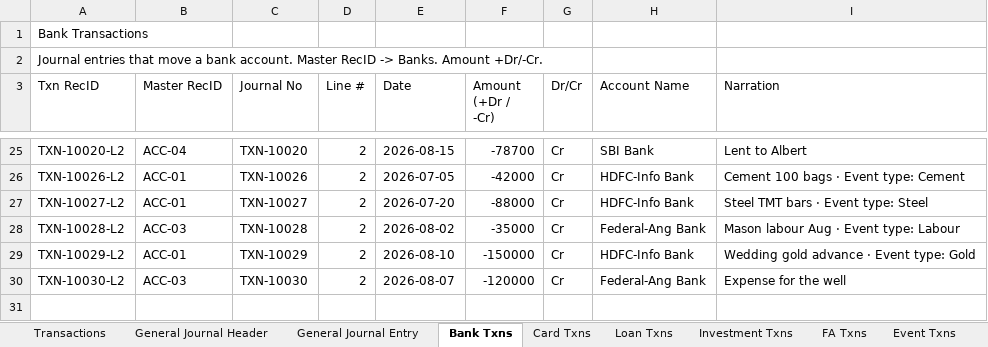
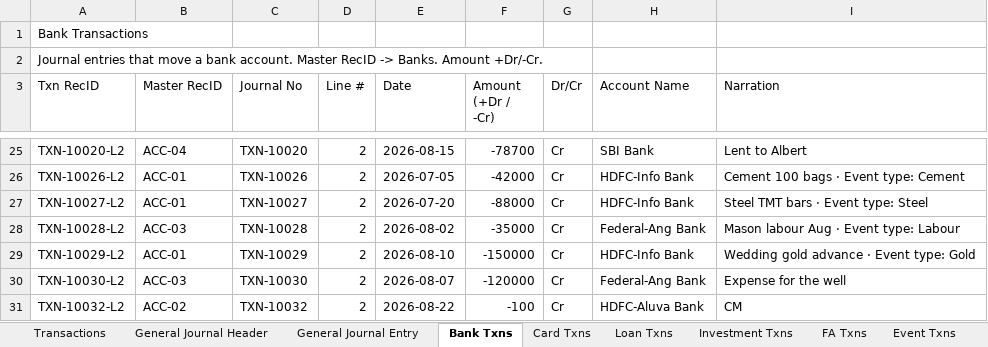
Before and after one commit to SanjoPoly/MyLedger, an Excel workbook: my-money.xlsx, sheet Bank Txns, drawn as a sheet; only a part is shown, gaps mark what is left out; values as stored, in another font and other column widths than the file's, no borders; the diff names each change by its address in the sheet, - before the commit and + after, or states it on an @@ line.

```diff
--- a/my-money.xlsx (sheet Bank Txns)
+++ b/my-money.xlsx (sheet Bank Txns)
+row 31: TXN-10032-L2 | ACC-02 | TXN-10032 | 2 | 2026-08-22 | -100 | Cr | HDFC-Aluva Bank | CM
```
Also changed, not shown: sheet General Journal Entry, sheet General Journal Header, sheet Transactions, sheet Commitments, sheet Banks & Reconciliation.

*****

Problem requirements: Please state how many lines in the listing contain the string "shown", and give nothing besides that number.

Solution to the problem: 2